┌──

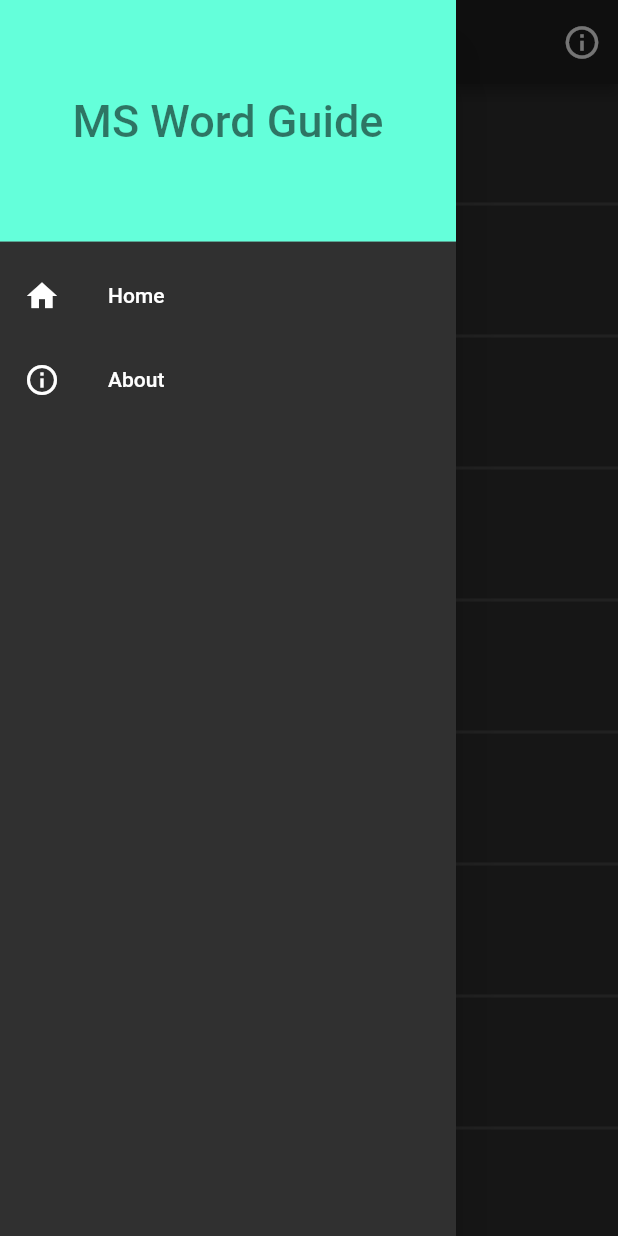
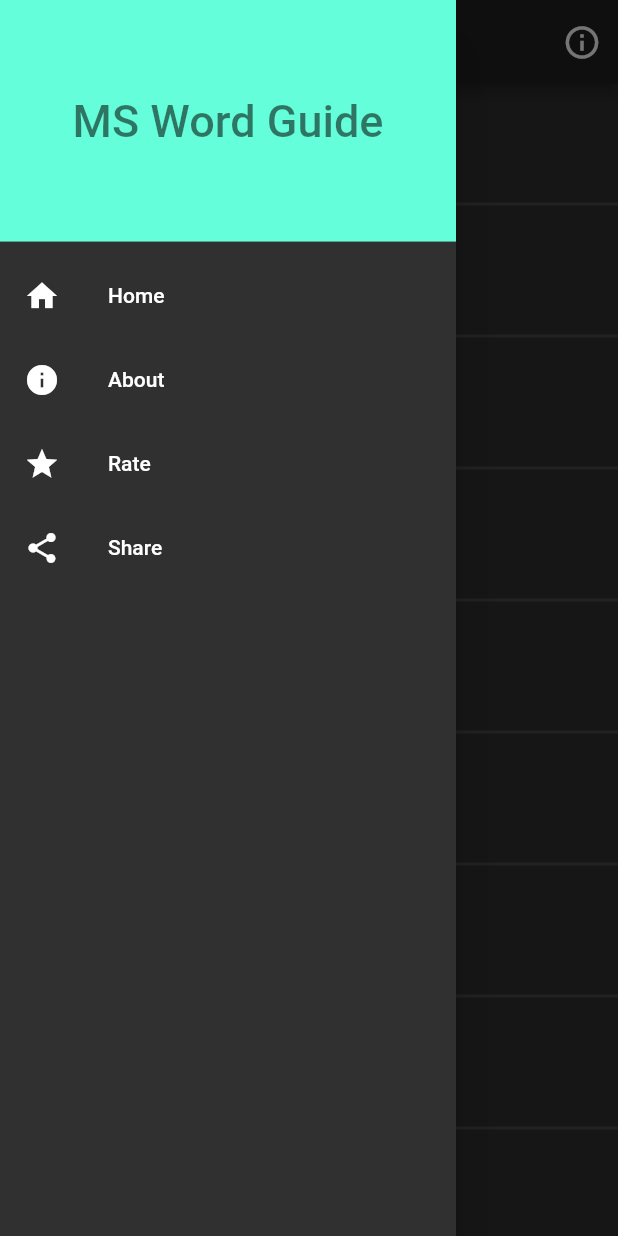
Before and after one commit to poudelmadhav/ms-word-shortcut-app, a Flutter app: the screen it shows after launch, with the side drawer open, on a phone screen of 412 x 824 dp. Run offline on Flutter 3.47's test engine with Material 2 defaults, Android fonts, the phone set to English and light mode, and no system bars; our stand-ins replace share.

Commit message:
share and rate button added in drawer with url_launcher and sharer package respectlively.

```diff
--- a/lib/screens/homepage.dart
+++ b/lib/screens/homepage.dart
@@ -1,6 +1,9 @@
 import 'package:flutter/material.dart';
 import '../data/data.dart';
 import './about_page.dart';
+
+import 'package:url_launcher/url_launcher.dart';
+import 'package:share/share.dart';
 
 class HomePage extends StatelessWidget {
   @override
@@ -32,7 +35,7 @@ class HomePage extends StatelessWidget {
               },
             ),
             ListTile(
-              leading: Icon(Icons.info_outline),
+              leading: Icon(Icons.info),
               title: Text("About"),
               onTap: () {
                 Navigator.push(
@@ -43,6 +46,21 @@ class HomePage extends StatelessWidget {
                     },
                   ),
                 );
+              },
+            ),
+            ListTile(
+              leading: Icon(Icons.star),
+              title: Text("Rate"),
+              onTap: () {
+                launch(
+                    "https://play.google.com/store/apps/details?id=com.hamropatro");
+              },
+            ),
+            ListTile(
+              leading: Icon(Icons.share),
+              title: Text("Share"),
+              onTap: () {
+                Share.share("Check out my website https://poudelmadhav.com.np", subject: "Look what I made!");
               },
             ),
           ],
--- a/pubspec.yaml
+++ b/pubspec.yaml
@@ -23,6 +23,8 @@ dependencies:
   # The following adds the Cupertino Icons font to your application.
   # Use with the CupertinoIcons class for iOS style icons.
   cupertino_icons: ^0.1.2
+  url_launcher: ^5.4.5
+  share: ^0.6.4
 
 dev_dependencies:
   flutter_test:
```
Also changed, not shown: pubspec.lock.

└──

Task to complete. All the records need to be printed again exactly as written, though without their pictures.

Solution to this problem.
Before and after one commit to poudelmadhav/ms-word-shortcut-app, a Flutter app: the screen it shows after launch, with the side drawer open, on a phone screen of 412 x 824 dp. Run offline on Flutter 3.47's test engine with Material 2 defaults, Android fonts, the phone set to English and light mode, and no system bars; our stand-ins replace share.

Commit message:
share and rate button added in drawer with url_launcher and sharer package respectlively.

```diff
--- a/lib/screens/homepage.dart
+++ b/lib/screens/homepage.dart
@@ -1,6 +1,9 @@
 import 'package:flutter/material.dart';
 import '../data/data.dart';
 import './about_page.dart';
+
+import 'package:url_launcher/url_launcher.dart';
+import 'package:share/share.dart';
 
 class HomePage extends StatelessWidget {
   @override
@@ -32,7 +35,7 @@ class HomePage extends StatelessWidget {
               },
             ),
             ListTile(
-              leading: Icon(Icons.info_outline),
+              leading: Icon(Icons.info),
               title: Text("About"),
               onTap: () {
                 Navigator.push(
@@ -43,6 +46,21 @@ class HomePage extends StatelessWidget {
                     },
                   ),
                 );
+              },
+            ),
+            ListTile(
+              leading: Icon(Icons.star),
+              title: Text("Rate"),
+              onTap: () {
+                launch(
+                    "https://play.google.com/store/apps/details?id=com.hamropatro");
+              },
+            ),
+            ListTile(
+              leading: Icon(Icons.share),
+              title: Text("Share"),
+              onTap: () {
+                Share.share("Check out my website https://poudelmadhav.com.np", subject: "Look what I made!");
               },
             ),
           ],
--- a/pubspec.yaml
+++ b/pubspec.yaml
@@ -23,6 +23,8 @@ dependencies:
   # The following adds the Cupertino Icons font to your application.
   # Use with the CupertinoIcons class for iOS style icons.
   cupertino_icons: ^0.1.2
+  url_launcher: ^5.4.5
+  share: ^0.6.4
 
 dev_dependencies:
   flutter_test:
```
Also changed, not shown: pubspec.lock.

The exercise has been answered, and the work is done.